|Italian Civil War|
| Roman Empire|| Italian Nationalists|| Italian Republic|
|Commanders and leaders|
| Alexander III || Lorenzo Bonelli|| Federico Pasquali |
Beginning in 1867, the war is considered to be one of the first industrial wars in the world, beaten only by the Andean Civil War a few years prior. Railways were vital structures crucial for the transport of troops and supplies on the Italian peninsula, fast firing rifles and artillery were used to bloody effect against lines of infantry, and new navy ships like ironclads and submarines were pioneered or perfected during the war.
The war had significant consequences for Italy and the Roman Empire as a whole. The war had shown that the Empire had not yet completed the process of ethnic and political integration started in response to the Serbian War of Independence in 1753. As a result, the Roman Empire passed the Imperial Act of 1872, which was designed to eliminate any remaining traces of ethnic discontent. The war also spelled a significant downturn for the Italian independence movement, which suffered greatly after many of its followers were either killed in battle or had fled abroad following the Roman victory.

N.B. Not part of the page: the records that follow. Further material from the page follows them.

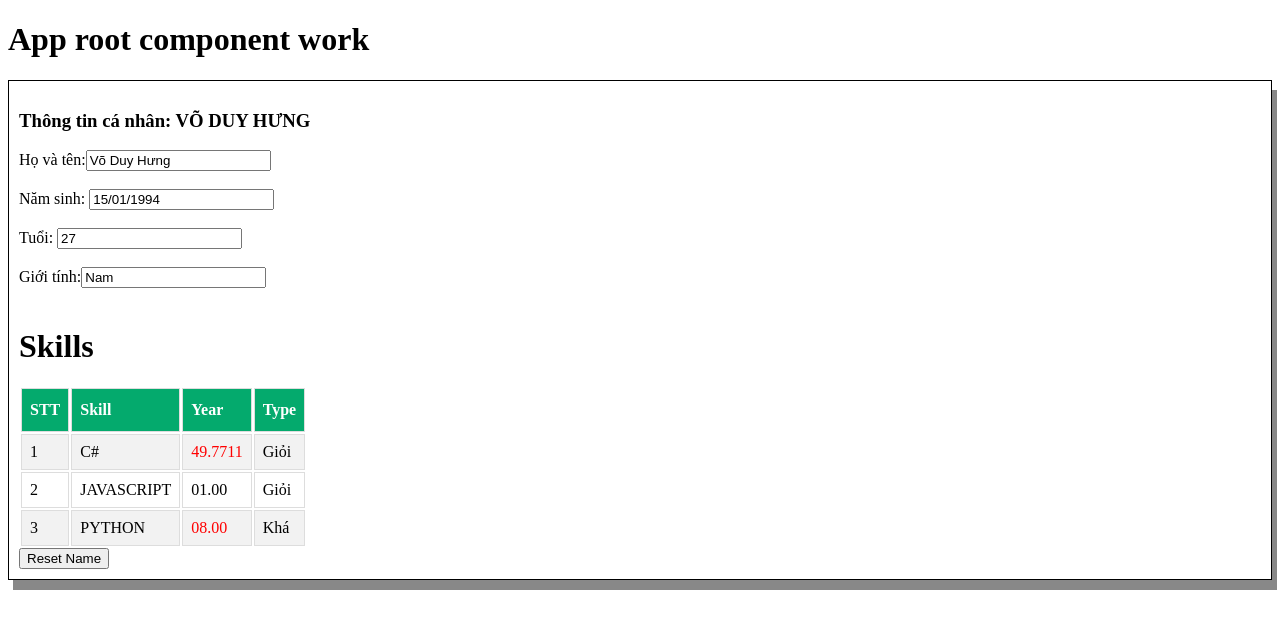
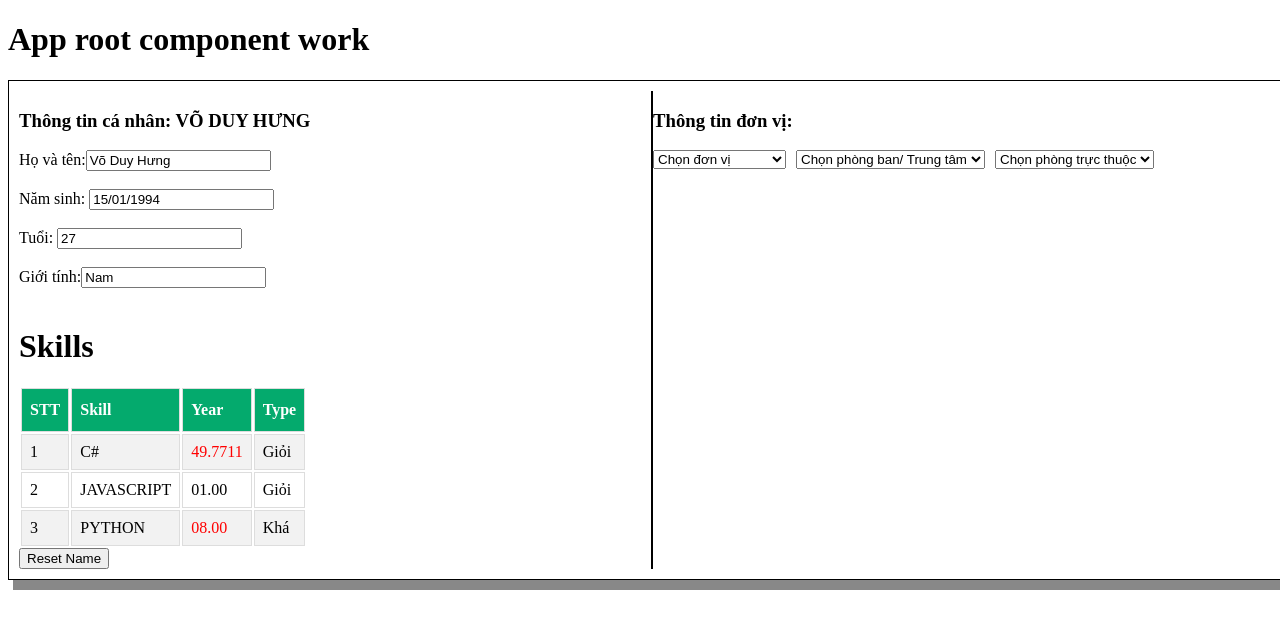
Before and after one commit to hungvdtvh/MyAppAngular, an Angular app: page / in a window 1280 px wide. Shown: the top 628 px of the page. Built offline with nearby package versions, Linux system fonts and the light colour scheme.

Commit message:
Cascading

```diff
--- a/src/app/home/home.component.html
+++ b/src/app/home/home.component.html
@@ -1,7 +1,12 @@
-<div id="home">
+<div class="home">
+  <div class="left">
     <h3>Thông tin cá nhân: {{ name | uppercase }}</h3>
     <label>Họ và tên:</label>
-  <input type="text" [(ngModel)]="name" [title]="'Họ và tên của KH: ' + name" />
+    <input
+      type="text"
+      [(ngModel)]="name"
+      [title]="'Họ và tên của KH: ' + name"
+    />
     <br /><br />
     <label>Năm sinh: </label>
     <input type="text" [value]="age | date: 'dd/MM/yyyy'" />
@@ -37,3 +42,27 @@
     <div></div>
     <button (click)="resetName()">Reset Name</button>
   </div>
+  <div class="right">
+    <h3>Thông tin đơn vị:</h3>
+    <select name="donvi" class="cachRa" id="dv" (change)="ChangeValue($event)">
+      <option *ngFor="let dt of data">{{ dt.donvi }}</option>
+    </select>
+    <select
+      name="phongban"
+      class="cachRa"
+      id="pb"
+      (change)="ChangeValue2($event)"
+    >
+      <option *ngFor="let pb of phongBans">{{ pb.ten }}</option>
+    </select>
+    <select name="tructhuoc" class="cachRa" id="tt">
+      <option *ngFor="let tt of ttTructhuoc">
+        <div *ngIf="!ttTructhuoc?.length; then not; else ok"></div>
+        <ng-template #not><div>Không có</div></ng-template>
+        <ng-template #ok
+          ><div>{{ tt }}</div></ng-template
+        >
+      </option>
+    </select>
+  </div>
+</div>
--- a/src/app/home/home.component.scss
+++ b/src/app/home/home.component.scss
@@ -1,7 +1,9 @@
-#home {
+.home {
+  float: left;
   border: 1px solid;
   padding: 10px;
   box-shadow: 5px 10px #888888;
+  width: 100%;
 }
 #customers {
   font-family: Arial, Helvetica, sans-serif;
@@ -33,3 +35,14 @@
 .year {
   color: red;
 }
+.home .left {
+  float: left;
+  width: 50%;
+  border-right: 2px solid black;
+}
+.home .right {
+  float: left;
+}
+.cachRa {
+  margin-right: 10px;
+}
--- a/src/app/home/home.component.ts
+++ b/src/app/home/home.component.ts
@@ -1,33 +1,101 @@
 import { Component, OnInit } from '@angular/core';
+import { observable } from 'rxjs';
 
 @Component({
   selector: 'app-home',
   templateUrl: './home.component.html',
-  styleUrls: ['./home.component.scss']
+  styleUrls: ['./home.component.scss'],
 })
 export class HomeComponent implements OnInit {
-  public name: string ='Võ Duy Hưng';
-  public age: Date = new Date(1993,12,15);
-  public yearD: number =0;
-  public skills: any=[];
-  constructor() { }
-
+  public name: string = 'Võ Duy Hưng';
+  public age: Date = new Date(1993, 12, 15);
+  public yearD: number = 0;
+  public skills: any = [
+    { skill: 'C#', year: 3.6784, type: 'Good' },
+    { skill: 'Javascript', year: 1, type: 'Good' },
+    { skill: 'Python', year: 2, type: 'Bad' },
+  ];
+  public phongBans = [
+    { ten: 'Chọn phòng ban/ Trung tâm', phong: ['Chọn phòng trực thuộc'] },
+  ];
+  public ttTructhuoc: any = ['Chọn phòng trực thuộc'];
+  public data: any = [
+    {
+      donvi: 'Chọn đơn vị',
+      phongban: [
+        { ten: 'Chọn phòng ban/ Trung tâm', phong: ['Chọn phòng trực thuộc'] },
+      ],
+    },
+    {
+      donvi: 'Viễn thông trà vinh',
+      phongban: [
+        { ten: 'Ban Giám Đốc', phong: [] },
+        { ten: 'Phòng Kế hoạch-Kế toán', phong: [] },
+        { ten: 'Phòng Kỹ thuật-Đầu tư', phong: [] },
+        { ten: 'Phòng Nhân sự - Tổng hợp', phong: [] },
+        {
+          ten: 'Trung tâm CNTT',
+          phong: ['Ban Giám đốc', 'Phòng tổng hợp', 'Phòng Giải Pháp'],
+        },
+        {
+          ten: 'Trung tâm ĐHTT',
+          phong: [
+            'Ban Giám đốc',
+            'Tổ Khai Thác',
+            'Tổ Vô Tuyến',
+            'Tổ Tổng hợp',
+            'Tổ kỹ thuật 1',
+            'Tổ kỹ thuật 2',
+            'Tổ kỹ thuật 3',
+            'Tổ kỹ thuật 4',
+          ],
+        },
+        {
+          ten: 'Trung tâm Kinh Doanh',
+          phong: ['Phòng tổng hợp', 'Phòng Giải Pháp'],
+        },
+        {
+          ten: 'Trung tâm Viễn thông 1',
+          phong: ['Phòng tổng hợp', 'Phòng Giải Pháp'],
+        },
+        {
+          ten: 'Trung tâm Viễn thông 2',
+          phong: ['Phòng tổng hợp', 'Phòng Giải Pháp'],
+        },
+        {
+          ten: 'Trung tâm Viễn thông 3',
+          phong: ['Phòng tổng hợp', 'Phòng Giải Pháp'],
+        },
+      ],
+    },
+  ];
+  constructor() {}
   ngOnInit(): void {
-    this.skills.push(
-      {skill: "C#", year: 3.6784, type: "Good"},
-      {skill: "Javascript", year: 1, type: "Good"},
-      {skill: "Python", year: 2, type: "Bad"});
     this.age.setFullYear(1993);
     this.age.setMonth(12);
     this.age.setDate(15);
-    this.yearD= new Date().getFullYear() - this.age.getFullYear();
-    console.log(this.age);
-    //console.log(this.skills);
-    //console.log(this.age.getFullYear());
-    //console.log(new Date().getFullYear());
-    }
-  public resetName(): void{
+    this.yearD = new Date().getFullYear() - this.age.getFullYear();
+  }
+
+  public resetName(): void {
     //console.log("ResetName")
-    this.name="";
+    this.name = '';
+  }
+  public ChangeValue(event: any) {
+    //console.log(event.target.value);
+    const pb = event.target.value;
+    if (event) {
+      this.phongBans = this.data.find((x: any) => x.donvi === pb)?.phongban;
+      this.ttTructhuoc = ['Chọn phòng trực thuộc'];
+    } else return;
+  }
+
+  public ChangeValue2(event: any) {
+    //console.log(event.target.value);
+    const tt = event.target.value;
+    if (event) {
+      this.ttTructhuoc = this.phongBans.filter((x) => x.ten === tt)[0]?.phong;
+      console.log(this.ttTructhuoc);
+    } else return;
   }
 }
```
Lines whose indentation alone changed are shown as unchanged.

Beginning of the WarEdit
First Romagna CampaignEdit
First Marche CampaignEdit
Second Marche CampaignEdit
Second Romagna CampaignEdit